I wasn’t the only slacker of the household. There was the sixty-year-old Sean who spent his days in his room playing his guitar and singing the same awful songs again and again. Having just spent ten years living in a treehouse in Mexico, he had come home for some surgery and gotten stuck here. He didn’t seem to have much money and he was looking for work. Occasionally he even found some, but it never lasted long. A week or two after starting he’d be back in his room strumming on that guitar once again. I couldn’t help but look at him and wonder if that was what awaited me in old age. I tried not to think about it really; it was an uneasy thought. I knew my path was far more likely to end his way than Thea’s. Apart from him there was Simon – the fifty-year-old conspiracy theorist who lived in a shed at the bottom of the garden. Now Simon did have a job as a sound engineer at a bar in town, but work was so sparse that he was rarely in. He had some other odd jobs that he worked here and there, but if no work could be found then he’d be in his shed smoking weed and watching YouTube conspiracy theory videos. At times I had to think, what was more of a madhouse – the clinic or the house.
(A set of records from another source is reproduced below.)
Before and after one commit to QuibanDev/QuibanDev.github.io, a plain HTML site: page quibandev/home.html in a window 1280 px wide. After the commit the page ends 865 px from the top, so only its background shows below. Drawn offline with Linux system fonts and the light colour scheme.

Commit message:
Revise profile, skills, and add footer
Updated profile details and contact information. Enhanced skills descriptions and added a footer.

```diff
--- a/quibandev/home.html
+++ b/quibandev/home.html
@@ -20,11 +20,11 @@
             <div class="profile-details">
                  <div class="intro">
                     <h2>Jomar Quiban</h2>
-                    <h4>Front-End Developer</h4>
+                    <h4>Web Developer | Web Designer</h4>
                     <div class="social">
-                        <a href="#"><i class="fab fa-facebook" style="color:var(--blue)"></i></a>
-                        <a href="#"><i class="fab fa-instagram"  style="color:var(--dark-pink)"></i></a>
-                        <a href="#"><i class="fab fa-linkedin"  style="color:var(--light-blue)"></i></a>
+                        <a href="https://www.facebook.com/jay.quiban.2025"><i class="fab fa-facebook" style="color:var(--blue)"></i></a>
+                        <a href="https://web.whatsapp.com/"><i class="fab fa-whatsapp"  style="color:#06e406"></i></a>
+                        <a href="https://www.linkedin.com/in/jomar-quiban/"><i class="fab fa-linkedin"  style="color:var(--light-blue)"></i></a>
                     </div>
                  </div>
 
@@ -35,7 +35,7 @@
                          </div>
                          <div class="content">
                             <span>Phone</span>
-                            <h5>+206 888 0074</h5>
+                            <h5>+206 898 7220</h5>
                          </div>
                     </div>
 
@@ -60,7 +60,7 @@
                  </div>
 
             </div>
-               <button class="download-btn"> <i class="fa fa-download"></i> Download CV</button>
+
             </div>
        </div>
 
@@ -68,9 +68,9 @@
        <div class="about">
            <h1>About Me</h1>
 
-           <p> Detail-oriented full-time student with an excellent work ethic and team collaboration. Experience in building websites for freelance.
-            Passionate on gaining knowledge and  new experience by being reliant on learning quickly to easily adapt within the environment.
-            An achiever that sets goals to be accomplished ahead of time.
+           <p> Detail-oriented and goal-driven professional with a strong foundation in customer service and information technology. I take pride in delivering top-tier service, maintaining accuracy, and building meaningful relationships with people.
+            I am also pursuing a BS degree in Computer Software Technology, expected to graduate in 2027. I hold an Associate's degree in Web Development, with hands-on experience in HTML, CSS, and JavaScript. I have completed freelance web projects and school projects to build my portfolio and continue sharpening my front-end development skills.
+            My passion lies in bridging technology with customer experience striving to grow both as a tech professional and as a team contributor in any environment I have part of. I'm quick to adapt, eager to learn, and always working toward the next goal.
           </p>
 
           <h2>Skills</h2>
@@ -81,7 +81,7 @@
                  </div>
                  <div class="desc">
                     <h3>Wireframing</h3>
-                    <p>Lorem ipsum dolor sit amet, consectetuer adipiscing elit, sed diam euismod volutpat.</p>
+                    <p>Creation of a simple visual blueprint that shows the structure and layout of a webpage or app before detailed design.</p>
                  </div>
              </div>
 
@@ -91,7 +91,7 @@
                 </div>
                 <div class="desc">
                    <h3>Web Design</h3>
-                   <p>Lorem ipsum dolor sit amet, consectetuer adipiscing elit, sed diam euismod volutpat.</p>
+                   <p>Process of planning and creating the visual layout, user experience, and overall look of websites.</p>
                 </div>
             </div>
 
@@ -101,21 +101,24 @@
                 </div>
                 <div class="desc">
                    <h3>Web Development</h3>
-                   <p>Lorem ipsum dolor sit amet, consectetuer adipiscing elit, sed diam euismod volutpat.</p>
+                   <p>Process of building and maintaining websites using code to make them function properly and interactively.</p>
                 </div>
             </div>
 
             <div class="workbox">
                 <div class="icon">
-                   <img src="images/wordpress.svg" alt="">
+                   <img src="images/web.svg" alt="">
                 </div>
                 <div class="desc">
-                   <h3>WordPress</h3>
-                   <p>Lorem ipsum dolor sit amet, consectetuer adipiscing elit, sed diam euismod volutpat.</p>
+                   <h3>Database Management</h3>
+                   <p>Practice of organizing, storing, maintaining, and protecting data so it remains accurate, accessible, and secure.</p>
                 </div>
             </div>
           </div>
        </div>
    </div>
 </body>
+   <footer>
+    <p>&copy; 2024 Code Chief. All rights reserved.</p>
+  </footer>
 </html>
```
It was a close call and it did make me pause and reflect that I always seemed to end up in such environments. No doubt I was just another inmate in the madhouse too.